→ **What the exercise asks**: All of the data, word for word and free of pictures, is the expected result.

→ **Extracted material**:

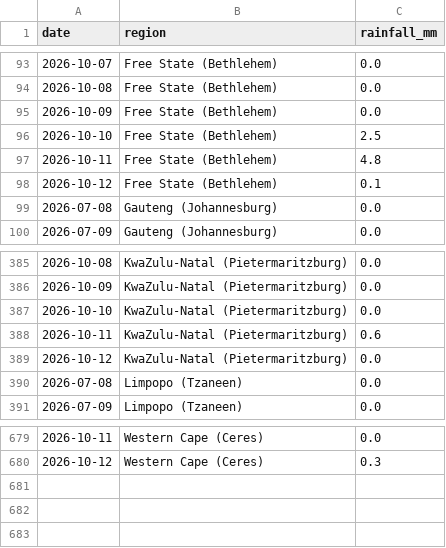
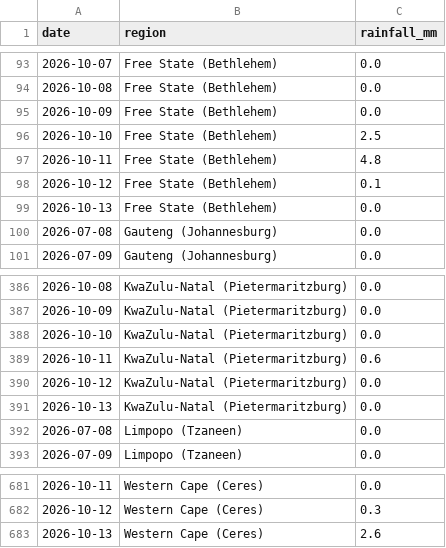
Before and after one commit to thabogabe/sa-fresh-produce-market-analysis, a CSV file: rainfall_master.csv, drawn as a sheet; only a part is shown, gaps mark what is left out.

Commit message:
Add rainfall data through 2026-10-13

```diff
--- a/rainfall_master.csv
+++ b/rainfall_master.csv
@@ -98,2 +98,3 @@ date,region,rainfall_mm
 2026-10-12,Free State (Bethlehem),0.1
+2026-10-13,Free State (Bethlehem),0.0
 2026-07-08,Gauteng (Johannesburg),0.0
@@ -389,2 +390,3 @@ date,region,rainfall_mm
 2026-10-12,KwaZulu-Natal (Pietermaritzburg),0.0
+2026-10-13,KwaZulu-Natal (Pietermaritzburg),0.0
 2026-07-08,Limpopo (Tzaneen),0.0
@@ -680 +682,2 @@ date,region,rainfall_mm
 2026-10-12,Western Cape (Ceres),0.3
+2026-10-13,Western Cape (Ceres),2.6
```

→ **Written reply**:
Before and after one commit to thabogabe/sa-fresh-produce-market-analysis, a CSV file: rainfall_master.csv, drawn as a sheet; only a part is shown, gaps mark what is left out.

Commit message:
Add rainfall data through 2026-10-13

```diff
--- a/rainfall_master.csv
+++ b/rainfall_master.csv
@@ -98,2 +98,3 @@ date,region,rainfall_mm
 2026-10-12,Free State (Bethlehem),0.1
+2026-10-13,Free State (Bethlehem),0.0
 2026-07-08,Gauteng (Johannesburg),0.0
@@ -389,2 +390,3 @@ date,region,rainfall_mm
 2026-10-12,KwaZulu-Natal (Pietermaritzburg),0.0
+2026-10-13,KwaZulu-Natal (Pietermaritzburg),0.0
 2026-07-08,Limpopo (Tzaneen),0.0
@@ -680 +682,2 @@ date,region,rainfall_mm
 2026-10-12,Western Cape (Ceres),0.3
+2026-10-13,Western Cape (Ceres),2.6
```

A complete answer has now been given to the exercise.